Publishers, however, aren’t the only faction concerned about the impact of digital lending. Major bookseller Barnes & Noble has a history of imposing restrictions of its own over what it sees as preferential treatment. In October, when DC Comics announced an exclusive deal to offer e-book versions of popular comics via Kindle, B&N retaliated by pulling 100 DC graphic novels from store shelves. There are rumors that Penguin’s retreat from the e-book market was caused by Barnes & Noble taking a similar stand as it did with DC and threatening to pull Penguin titles off store shelves if the company didn’t capitulate.I don't believe it.

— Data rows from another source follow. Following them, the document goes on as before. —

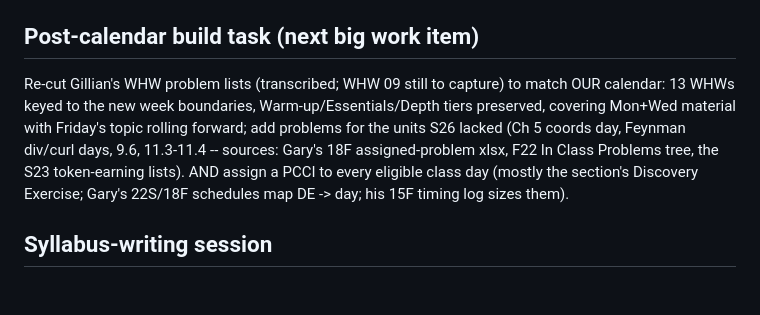
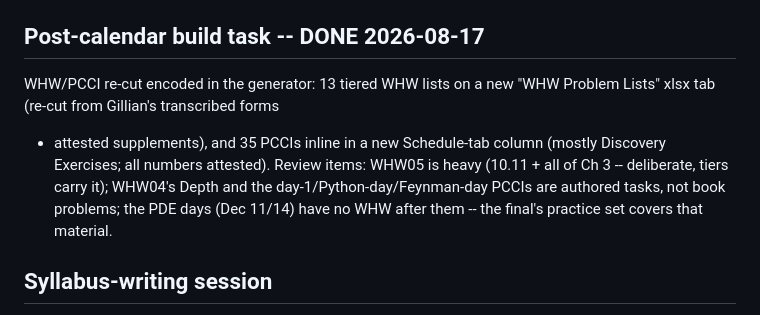
Before and after one commit to mglerner/MathematicalPhysics, a Markdown page: SyllabusAndFirstDay/2026/TODO.md, the part around the change. Drawn GitHub-style; blank space fills up the shorter version.

Commit message:
F2026 TODO: WHW/PCCI build task done
Co-Authored-By: Claude Fable 5 <noreply@anthropic.com>

```diff
--- a/SyllabusAndFirstDay/2026/TODO.md
+++ b/SyllabusAndFirstDay/2026/TODO.md
@@ -35,17 +35,16 @@ which has the full materials map, item banks, and privacy-cleanup list).
 - Math pretest ported to LaTeX (`Pretest/`); due-date placeholder
   Fri Sep 18 pending final calendar.
 
-## Post-calendar build task (next big work item)
+## Post-calendar build task -- DONE 2026-08-17
 
-Re-cut Gillian's WHW problem lists (transcribed; WHW 09 still to
-capture) to match OUR calendar: 13 WHWs keyed to the new week
-boundaries, Warm-up/Essentials/Depth tiers preserved, covering
-Mon+Wed material with Friday's topic rolling forward; add problems for
-the units S26 lacked (Ch 5 coords day, Feynman div/curl days, 9.6,
-11.3-11.4 -- sources: Gary's 18F assigned-problem xlsx, F22 In Class
-Problems tree, the S23 token-earning lists). AND assign a PCCI to
-every eligible class day (mostly the section's Discovery Exercise;
-Gary's 22S/18F schedules map DE -> day; his 15F timing log sizes them).
+WHW/PCCI re-cut encoded in the generator: 13 tiered WHW lists on a new
+"WHW Problem Lists" xlsx tab (re-cut from Gillian's transcribed forms
++ attested supplements), and 35 PCCIs inline in a new Schedule-tab
+column (mostly Discovery Exercises; all numbers attested). Review
+items: WHW05 is heavy (10.11 + all of Ch 3 -- deliberate, tiers carry
+it); WHW04's Depth and the day-1/Python-day/Feynman-day PCCIs are
+authored tasks, not book problems; the PDE days (Dec 11/14) have no
+WHW after them -- the final's practice set covers that material.
 
 ## Syllabus-writing session
 
```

Even assuming B&N had the guts to try it, I don't think they would be stupid enough. This isn't a case of refusing to carry a few dozen titles from Amazon nor is it the same as when B&N pulled those 100 graphic novels.
Penguin is simply too big of a source of books. If B&N made this threat, when they tried to follow through they would have realized that dropping Penguin would hurt them almost as much as it would Penguin.What's more, Penguin is owned by Pearson, a major media company. A threat made against Penguin would have a ripple effect across the many components of Pearson. It would sour working relationships across I don't know how many market segments.
I don't think B&N would even try to make such a threat.
On the other hand, I could see Barnes & Noble trying to talk Penguin into pulling back from the library ebook market; it might seem like a good idea from B&N's viewpoint. But threaten? Never.
So what do you think? Could the Extreme Tech rumor be true?